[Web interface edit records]
□ □ □ □ □
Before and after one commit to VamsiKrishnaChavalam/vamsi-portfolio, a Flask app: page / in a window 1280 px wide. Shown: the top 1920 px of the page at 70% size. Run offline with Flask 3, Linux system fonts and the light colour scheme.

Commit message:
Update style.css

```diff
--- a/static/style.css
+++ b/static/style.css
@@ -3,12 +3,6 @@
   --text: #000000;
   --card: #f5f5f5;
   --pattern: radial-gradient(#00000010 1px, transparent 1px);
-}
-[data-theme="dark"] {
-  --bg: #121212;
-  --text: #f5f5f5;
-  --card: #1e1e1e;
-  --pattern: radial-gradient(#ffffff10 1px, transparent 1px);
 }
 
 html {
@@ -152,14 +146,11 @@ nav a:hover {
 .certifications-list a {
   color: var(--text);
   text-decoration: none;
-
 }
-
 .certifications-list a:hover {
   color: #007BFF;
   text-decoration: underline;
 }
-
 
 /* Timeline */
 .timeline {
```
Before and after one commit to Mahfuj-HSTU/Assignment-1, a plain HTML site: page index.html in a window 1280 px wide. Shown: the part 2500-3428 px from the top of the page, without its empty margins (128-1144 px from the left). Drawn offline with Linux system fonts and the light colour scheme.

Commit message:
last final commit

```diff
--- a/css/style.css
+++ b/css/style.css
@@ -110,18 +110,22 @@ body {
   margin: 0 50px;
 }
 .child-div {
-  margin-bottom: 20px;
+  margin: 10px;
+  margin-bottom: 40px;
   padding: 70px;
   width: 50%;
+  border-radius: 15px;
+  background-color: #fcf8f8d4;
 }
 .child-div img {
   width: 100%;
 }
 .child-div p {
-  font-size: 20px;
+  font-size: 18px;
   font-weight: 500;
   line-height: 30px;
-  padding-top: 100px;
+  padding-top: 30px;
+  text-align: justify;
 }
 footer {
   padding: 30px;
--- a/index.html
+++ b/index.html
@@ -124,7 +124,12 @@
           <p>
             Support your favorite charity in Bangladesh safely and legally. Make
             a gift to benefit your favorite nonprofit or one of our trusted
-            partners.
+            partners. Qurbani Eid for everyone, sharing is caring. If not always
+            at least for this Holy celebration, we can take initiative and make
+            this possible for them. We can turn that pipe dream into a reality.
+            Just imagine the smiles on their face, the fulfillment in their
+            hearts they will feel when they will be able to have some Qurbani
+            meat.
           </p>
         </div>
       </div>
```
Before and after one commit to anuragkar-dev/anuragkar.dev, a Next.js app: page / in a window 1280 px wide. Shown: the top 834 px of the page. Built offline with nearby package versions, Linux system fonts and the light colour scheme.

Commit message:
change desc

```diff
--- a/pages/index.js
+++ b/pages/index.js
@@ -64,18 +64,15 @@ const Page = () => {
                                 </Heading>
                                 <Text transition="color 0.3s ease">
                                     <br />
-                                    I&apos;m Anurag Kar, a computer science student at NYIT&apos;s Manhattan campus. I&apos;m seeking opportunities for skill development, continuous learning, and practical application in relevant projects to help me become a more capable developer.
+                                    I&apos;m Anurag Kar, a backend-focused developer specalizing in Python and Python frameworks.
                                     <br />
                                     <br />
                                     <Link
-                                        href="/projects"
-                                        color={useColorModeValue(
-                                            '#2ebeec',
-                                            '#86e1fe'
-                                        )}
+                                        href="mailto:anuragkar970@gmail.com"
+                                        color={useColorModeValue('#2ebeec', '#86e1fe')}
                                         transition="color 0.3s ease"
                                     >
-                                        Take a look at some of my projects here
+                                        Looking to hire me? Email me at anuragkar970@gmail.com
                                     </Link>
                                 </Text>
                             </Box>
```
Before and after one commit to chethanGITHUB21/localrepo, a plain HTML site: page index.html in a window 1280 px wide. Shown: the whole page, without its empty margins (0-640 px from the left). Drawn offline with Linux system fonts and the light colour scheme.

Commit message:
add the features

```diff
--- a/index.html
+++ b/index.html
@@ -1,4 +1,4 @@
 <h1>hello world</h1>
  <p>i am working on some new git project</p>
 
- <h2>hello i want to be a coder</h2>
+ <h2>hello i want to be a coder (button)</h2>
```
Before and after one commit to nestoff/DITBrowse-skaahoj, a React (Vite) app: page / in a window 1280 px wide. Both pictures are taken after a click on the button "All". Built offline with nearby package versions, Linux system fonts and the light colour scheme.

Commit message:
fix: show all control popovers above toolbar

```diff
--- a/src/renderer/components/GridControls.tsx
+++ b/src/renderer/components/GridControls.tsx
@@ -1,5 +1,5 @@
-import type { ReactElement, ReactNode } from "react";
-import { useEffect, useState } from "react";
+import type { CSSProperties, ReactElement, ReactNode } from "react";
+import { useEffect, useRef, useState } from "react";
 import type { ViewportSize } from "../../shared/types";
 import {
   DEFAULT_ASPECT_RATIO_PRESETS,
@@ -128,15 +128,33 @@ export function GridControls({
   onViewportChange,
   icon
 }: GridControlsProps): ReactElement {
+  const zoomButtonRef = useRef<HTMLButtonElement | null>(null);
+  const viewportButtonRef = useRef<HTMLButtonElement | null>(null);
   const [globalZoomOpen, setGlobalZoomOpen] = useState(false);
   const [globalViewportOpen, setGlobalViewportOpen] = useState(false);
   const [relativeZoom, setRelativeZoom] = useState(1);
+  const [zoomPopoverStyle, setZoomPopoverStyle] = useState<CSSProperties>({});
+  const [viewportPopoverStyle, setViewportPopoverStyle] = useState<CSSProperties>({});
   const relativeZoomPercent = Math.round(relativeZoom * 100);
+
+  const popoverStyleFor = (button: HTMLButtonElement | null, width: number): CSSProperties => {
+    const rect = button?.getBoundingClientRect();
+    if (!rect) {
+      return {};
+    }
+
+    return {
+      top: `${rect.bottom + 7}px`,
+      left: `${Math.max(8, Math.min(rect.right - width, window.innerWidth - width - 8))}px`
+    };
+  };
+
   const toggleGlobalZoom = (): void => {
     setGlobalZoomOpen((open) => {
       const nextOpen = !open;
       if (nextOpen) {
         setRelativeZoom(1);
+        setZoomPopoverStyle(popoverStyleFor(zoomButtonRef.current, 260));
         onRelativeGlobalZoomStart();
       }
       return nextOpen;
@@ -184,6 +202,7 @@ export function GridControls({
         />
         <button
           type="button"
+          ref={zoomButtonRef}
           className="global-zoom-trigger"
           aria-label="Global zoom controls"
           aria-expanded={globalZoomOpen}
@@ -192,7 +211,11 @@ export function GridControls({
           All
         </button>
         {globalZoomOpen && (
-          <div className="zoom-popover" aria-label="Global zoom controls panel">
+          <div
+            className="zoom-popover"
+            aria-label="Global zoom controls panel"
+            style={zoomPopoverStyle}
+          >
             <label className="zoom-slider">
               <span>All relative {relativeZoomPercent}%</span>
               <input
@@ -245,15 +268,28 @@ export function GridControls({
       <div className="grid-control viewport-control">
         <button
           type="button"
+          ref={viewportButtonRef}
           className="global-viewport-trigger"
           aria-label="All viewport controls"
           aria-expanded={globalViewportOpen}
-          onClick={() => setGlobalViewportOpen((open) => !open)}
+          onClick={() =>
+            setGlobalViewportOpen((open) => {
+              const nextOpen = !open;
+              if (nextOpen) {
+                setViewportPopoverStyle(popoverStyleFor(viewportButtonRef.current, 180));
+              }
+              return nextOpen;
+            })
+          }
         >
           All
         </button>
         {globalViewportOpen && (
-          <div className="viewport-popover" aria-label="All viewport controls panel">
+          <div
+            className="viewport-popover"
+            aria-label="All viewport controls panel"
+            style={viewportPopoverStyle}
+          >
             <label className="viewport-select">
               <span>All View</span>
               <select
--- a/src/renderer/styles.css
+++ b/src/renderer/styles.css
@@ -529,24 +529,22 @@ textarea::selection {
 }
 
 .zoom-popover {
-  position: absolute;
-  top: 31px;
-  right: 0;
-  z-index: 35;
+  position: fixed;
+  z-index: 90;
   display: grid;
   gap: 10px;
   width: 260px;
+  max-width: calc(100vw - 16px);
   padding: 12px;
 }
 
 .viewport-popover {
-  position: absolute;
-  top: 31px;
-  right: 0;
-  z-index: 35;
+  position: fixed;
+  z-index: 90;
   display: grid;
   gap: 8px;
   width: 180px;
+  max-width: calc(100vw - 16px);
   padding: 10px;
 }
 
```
□ □ □ □ □
Activity>
In the entries above, which lines hold the word "bottom"? Copy them out.

Completed task>
-  margin-bottom: 20px;
+  margin-bottom: 40px;
+      top: `${rect.bottom + 7}px`,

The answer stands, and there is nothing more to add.